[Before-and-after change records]
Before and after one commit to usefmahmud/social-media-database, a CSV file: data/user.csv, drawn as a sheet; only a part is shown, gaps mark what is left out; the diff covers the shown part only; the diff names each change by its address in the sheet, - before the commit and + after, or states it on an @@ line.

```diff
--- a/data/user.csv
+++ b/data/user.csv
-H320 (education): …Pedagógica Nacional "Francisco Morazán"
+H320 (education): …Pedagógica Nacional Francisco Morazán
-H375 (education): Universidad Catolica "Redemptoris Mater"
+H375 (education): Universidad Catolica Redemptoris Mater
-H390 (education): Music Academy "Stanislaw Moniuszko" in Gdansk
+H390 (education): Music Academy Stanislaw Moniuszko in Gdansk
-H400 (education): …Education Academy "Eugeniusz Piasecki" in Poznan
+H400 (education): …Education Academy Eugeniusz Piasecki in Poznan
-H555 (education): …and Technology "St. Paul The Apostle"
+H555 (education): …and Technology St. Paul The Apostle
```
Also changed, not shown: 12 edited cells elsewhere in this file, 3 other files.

* * *

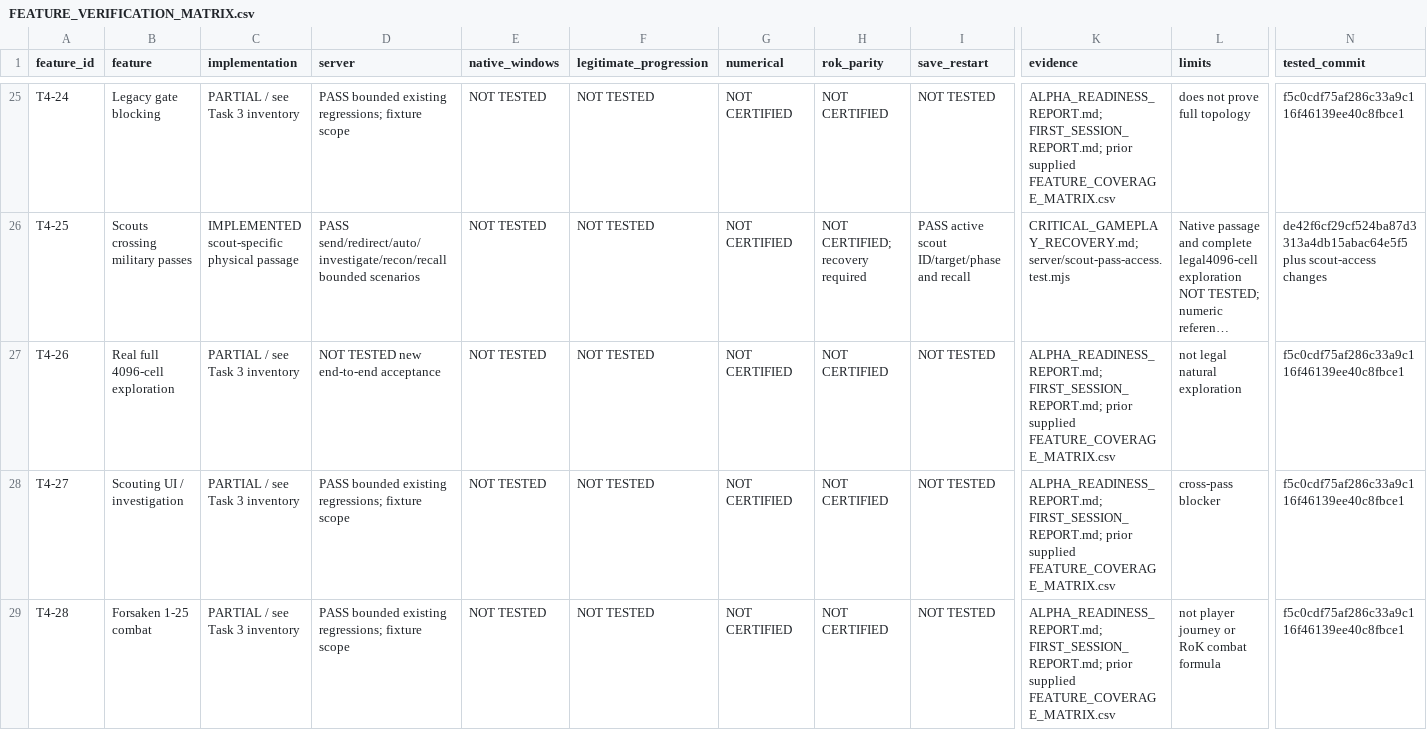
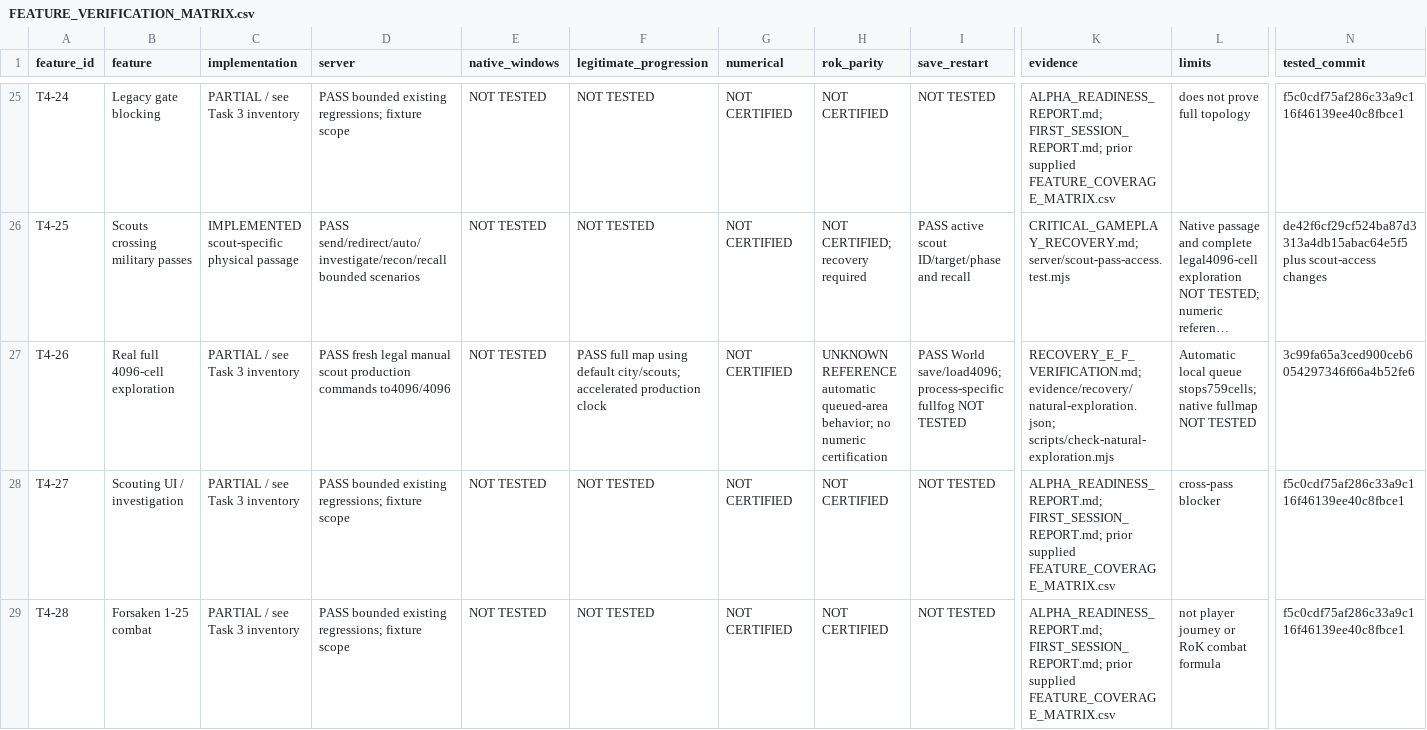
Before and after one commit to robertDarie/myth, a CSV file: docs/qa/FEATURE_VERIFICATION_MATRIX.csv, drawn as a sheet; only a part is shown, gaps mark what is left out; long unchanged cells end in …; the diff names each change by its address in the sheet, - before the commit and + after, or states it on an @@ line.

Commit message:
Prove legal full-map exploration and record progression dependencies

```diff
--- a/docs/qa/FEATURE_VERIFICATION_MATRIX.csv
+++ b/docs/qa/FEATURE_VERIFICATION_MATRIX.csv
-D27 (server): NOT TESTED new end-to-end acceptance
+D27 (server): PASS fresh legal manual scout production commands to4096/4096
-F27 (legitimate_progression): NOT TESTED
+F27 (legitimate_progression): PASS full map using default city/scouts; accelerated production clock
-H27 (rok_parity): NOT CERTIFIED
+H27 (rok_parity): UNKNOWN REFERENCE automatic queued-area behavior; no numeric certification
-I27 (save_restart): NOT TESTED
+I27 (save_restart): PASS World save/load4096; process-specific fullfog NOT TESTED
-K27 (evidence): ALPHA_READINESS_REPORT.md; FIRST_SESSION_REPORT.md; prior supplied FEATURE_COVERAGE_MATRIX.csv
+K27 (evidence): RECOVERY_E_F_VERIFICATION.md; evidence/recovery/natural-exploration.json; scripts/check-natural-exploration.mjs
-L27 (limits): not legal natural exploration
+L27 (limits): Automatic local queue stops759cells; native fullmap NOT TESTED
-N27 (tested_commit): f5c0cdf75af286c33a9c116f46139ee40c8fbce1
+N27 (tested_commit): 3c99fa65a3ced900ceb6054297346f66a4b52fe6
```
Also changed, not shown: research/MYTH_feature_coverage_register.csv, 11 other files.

#### Task objective:
Identify all lines in the records above with the word "limits".

#### Solved problem:
-L27 (limits): not legal natural exploration
+L27 (limits): Automatic local queue stops759cells; native fullmap NOT TESTED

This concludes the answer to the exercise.